### Records shown

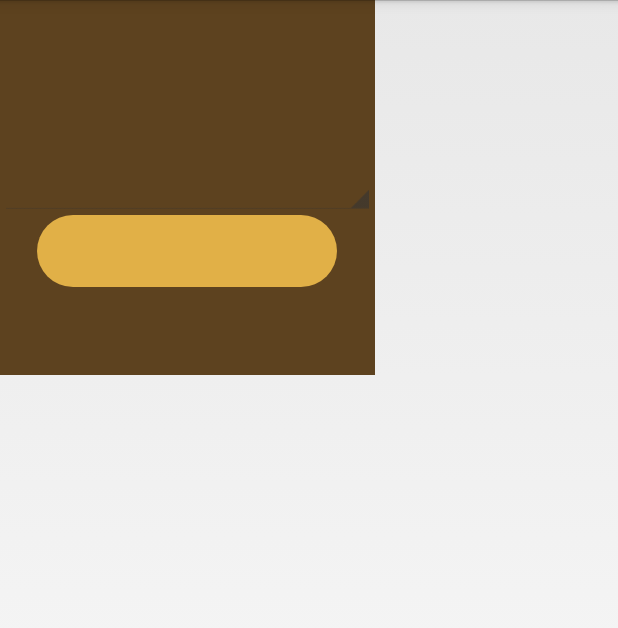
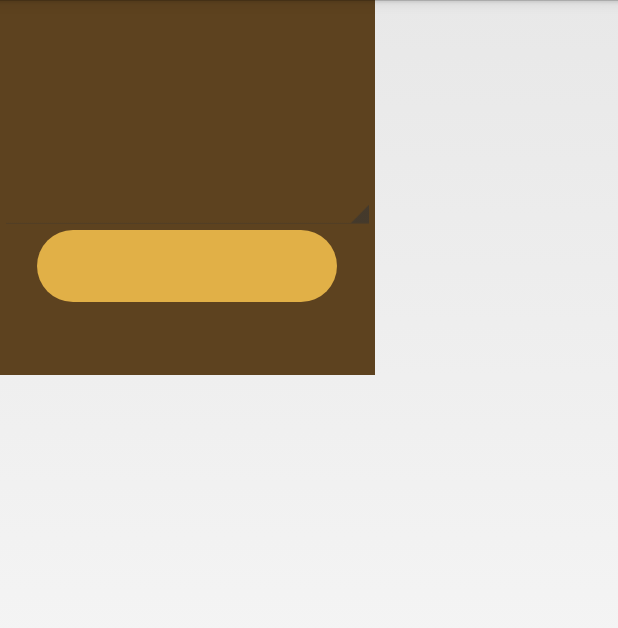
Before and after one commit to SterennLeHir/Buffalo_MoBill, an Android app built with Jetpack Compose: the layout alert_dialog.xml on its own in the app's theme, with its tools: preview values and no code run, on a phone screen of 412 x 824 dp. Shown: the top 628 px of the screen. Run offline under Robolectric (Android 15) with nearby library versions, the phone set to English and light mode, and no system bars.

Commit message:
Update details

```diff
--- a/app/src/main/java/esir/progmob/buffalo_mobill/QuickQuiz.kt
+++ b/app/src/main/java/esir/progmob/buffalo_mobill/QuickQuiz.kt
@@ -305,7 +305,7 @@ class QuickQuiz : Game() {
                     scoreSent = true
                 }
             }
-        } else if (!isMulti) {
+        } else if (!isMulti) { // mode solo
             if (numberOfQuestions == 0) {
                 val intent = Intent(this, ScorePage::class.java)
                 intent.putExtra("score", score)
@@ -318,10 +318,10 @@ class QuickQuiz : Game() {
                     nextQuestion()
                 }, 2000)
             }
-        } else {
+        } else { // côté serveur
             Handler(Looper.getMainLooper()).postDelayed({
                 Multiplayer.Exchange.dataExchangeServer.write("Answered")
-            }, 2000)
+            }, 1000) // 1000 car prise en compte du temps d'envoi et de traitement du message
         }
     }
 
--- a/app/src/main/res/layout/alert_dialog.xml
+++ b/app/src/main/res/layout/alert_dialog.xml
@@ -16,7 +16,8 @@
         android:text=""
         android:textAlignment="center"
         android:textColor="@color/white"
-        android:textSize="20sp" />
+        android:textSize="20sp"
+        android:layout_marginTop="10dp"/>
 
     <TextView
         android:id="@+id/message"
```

######

The lines to return are those in the records above that hold the word "QuickQuiz".

--- a/app/src/main/java/esir/progmob/buffalo_mobill/QuickQuiz.kt
+++ b/app/src/main/java/esir/progmob/buffalo_mobill/QuickQuiz.kt
@@ -305,7 +305,7 @@ class QuickQuiz : Game() {
@@ -318,10 +318,10 @@ class QuickQuiz : Game() {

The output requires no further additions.